Stored dataset items
┌────────
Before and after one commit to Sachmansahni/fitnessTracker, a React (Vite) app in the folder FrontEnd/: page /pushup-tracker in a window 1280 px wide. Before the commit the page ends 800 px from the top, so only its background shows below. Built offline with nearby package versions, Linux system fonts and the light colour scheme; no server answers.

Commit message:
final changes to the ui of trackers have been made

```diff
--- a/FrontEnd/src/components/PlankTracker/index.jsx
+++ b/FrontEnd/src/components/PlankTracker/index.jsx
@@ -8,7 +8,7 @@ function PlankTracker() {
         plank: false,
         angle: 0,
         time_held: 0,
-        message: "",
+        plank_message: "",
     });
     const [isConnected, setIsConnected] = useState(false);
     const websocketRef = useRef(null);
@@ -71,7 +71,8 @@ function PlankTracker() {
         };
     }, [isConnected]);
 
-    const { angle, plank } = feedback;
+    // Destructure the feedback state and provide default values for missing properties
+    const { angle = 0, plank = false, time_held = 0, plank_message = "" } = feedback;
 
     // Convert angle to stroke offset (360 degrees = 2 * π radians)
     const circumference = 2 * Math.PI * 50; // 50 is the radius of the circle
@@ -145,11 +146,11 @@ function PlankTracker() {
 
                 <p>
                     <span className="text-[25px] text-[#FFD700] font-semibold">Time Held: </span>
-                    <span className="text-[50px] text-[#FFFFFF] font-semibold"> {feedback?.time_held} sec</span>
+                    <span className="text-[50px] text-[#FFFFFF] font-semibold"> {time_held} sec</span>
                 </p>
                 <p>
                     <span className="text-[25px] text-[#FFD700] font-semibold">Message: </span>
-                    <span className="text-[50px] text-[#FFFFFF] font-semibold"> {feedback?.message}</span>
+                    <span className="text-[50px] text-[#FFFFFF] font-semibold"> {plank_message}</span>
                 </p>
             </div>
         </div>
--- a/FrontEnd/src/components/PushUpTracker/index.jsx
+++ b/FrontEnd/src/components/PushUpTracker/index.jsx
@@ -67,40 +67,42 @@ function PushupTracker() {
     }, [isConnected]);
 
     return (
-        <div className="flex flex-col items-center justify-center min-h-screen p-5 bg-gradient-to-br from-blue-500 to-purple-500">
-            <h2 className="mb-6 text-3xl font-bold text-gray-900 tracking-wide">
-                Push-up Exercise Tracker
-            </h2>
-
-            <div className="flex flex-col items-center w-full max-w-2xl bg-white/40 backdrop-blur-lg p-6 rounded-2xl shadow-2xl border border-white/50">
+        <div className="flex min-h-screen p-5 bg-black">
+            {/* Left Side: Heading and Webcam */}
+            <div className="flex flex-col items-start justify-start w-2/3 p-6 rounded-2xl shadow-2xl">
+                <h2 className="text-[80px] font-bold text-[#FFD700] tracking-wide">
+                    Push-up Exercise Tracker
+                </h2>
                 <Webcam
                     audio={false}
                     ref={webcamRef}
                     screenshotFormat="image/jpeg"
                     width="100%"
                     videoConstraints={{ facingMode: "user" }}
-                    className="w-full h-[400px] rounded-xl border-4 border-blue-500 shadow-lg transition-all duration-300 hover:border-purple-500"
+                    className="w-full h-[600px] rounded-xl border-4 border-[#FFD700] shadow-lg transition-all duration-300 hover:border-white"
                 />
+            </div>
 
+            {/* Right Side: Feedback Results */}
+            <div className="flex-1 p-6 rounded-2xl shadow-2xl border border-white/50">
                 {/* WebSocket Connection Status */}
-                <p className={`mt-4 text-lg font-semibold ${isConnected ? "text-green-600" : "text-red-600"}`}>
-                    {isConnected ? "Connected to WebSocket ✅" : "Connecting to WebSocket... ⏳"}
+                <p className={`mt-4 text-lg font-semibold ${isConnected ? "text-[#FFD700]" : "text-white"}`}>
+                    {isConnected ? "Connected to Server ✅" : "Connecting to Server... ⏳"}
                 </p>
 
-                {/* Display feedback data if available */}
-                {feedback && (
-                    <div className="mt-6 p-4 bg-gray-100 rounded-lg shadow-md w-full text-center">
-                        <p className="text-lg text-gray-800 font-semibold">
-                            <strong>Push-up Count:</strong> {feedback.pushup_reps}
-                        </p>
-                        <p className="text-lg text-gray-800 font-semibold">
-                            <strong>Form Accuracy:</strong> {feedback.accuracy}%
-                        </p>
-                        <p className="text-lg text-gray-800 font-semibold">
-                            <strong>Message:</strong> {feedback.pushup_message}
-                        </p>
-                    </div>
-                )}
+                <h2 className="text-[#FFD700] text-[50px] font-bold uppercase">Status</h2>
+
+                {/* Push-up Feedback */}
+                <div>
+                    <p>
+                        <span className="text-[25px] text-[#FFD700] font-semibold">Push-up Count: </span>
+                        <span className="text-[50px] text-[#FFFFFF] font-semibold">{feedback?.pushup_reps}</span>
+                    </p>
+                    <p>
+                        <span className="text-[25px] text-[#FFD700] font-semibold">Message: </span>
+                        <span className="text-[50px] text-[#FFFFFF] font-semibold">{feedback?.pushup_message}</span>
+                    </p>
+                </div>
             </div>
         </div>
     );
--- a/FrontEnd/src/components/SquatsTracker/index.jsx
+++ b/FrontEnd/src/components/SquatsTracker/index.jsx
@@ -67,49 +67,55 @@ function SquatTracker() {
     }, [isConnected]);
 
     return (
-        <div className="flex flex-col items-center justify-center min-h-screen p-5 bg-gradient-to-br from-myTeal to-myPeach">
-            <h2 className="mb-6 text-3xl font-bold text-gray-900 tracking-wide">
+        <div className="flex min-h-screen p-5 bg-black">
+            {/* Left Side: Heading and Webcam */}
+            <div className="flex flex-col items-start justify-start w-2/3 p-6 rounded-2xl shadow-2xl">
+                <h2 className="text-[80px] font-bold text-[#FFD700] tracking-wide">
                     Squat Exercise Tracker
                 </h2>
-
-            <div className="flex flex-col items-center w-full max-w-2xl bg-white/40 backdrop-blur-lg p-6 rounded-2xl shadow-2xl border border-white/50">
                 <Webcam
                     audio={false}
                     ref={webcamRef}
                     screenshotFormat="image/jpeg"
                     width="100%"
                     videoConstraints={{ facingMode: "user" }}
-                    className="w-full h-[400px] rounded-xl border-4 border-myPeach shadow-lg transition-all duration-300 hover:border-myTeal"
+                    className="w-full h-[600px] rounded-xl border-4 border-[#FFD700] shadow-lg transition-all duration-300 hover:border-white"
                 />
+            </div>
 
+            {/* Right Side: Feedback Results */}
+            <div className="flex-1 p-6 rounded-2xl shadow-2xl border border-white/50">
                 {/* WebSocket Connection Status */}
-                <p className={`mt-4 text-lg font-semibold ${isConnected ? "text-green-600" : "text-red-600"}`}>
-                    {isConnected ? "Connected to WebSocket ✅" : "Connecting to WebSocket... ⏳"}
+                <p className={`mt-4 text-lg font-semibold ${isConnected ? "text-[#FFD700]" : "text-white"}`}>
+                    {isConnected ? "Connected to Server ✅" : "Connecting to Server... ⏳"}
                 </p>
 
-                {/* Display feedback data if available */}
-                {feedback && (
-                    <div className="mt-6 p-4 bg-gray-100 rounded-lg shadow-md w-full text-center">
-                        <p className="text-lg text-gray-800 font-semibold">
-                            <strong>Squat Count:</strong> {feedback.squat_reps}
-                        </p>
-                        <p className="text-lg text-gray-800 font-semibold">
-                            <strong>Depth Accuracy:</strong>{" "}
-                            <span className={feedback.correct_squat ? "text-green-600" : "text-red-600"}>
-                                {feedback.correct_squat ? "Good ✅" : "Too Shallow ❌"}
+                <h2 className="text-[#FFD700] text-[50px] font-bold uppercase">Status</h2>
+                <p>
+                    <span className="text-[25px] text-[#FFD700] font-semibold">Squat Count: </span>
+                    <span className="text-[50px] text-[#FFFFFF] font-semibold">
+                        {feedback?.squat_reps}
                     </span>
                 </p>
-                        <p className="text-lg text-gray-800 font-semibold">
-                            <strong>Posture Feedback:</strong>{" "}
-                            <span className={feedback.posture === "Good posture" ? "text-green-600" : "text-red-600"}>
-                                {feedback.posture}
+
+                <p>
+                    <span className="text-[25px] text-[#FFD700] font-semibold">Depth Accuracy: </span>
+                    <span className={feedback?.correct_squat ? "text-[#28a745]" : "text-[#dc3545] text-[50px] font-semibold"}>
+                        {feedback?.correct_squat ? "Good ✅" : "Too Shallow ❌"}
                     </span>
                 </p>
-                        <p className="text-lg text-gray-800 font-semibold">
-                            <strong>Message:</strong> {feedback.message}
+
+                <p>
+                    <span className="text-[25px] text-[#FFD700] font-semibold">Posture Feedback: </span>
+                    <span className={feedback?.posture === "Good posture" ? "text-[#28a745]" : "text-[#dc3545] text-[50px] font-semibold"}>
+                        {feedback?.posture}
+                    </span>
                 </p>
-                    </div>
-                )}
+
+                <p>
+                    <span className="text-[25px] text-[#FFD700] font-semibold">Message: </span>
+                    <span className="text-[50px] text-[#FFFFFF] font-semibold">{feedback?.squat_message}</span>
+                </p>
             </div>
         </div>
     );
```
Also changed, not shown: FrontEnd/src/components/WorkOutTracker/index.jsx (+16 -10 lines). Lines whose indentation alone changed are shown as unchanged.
└────────
### Directions
Which lines of the records above hold the word "components"? Copy each of them.

### Answer below
--- a/FrontEnd/src/components/PlankTracker/index.jsx
+++ b/FrontEnd/src/components/PlankTracker/index.jsx
--- a/FrontEnd/src/components/PushUpTracker/index.jsx
+++ b/FrontEnd/src/components/PushUpTracker/index.jsx
--- a/FrontEnd/src/components/SquatsTracker/index.jsx
+++ b/FrontEnd/src/components/SquatsTracker/index.jsx
Also changed, not shown: FrontEnd/src/components/WorkOutTracker/index.jsx (+16 -10 lines). Lines whose indentation alone changed are shown as unchanged.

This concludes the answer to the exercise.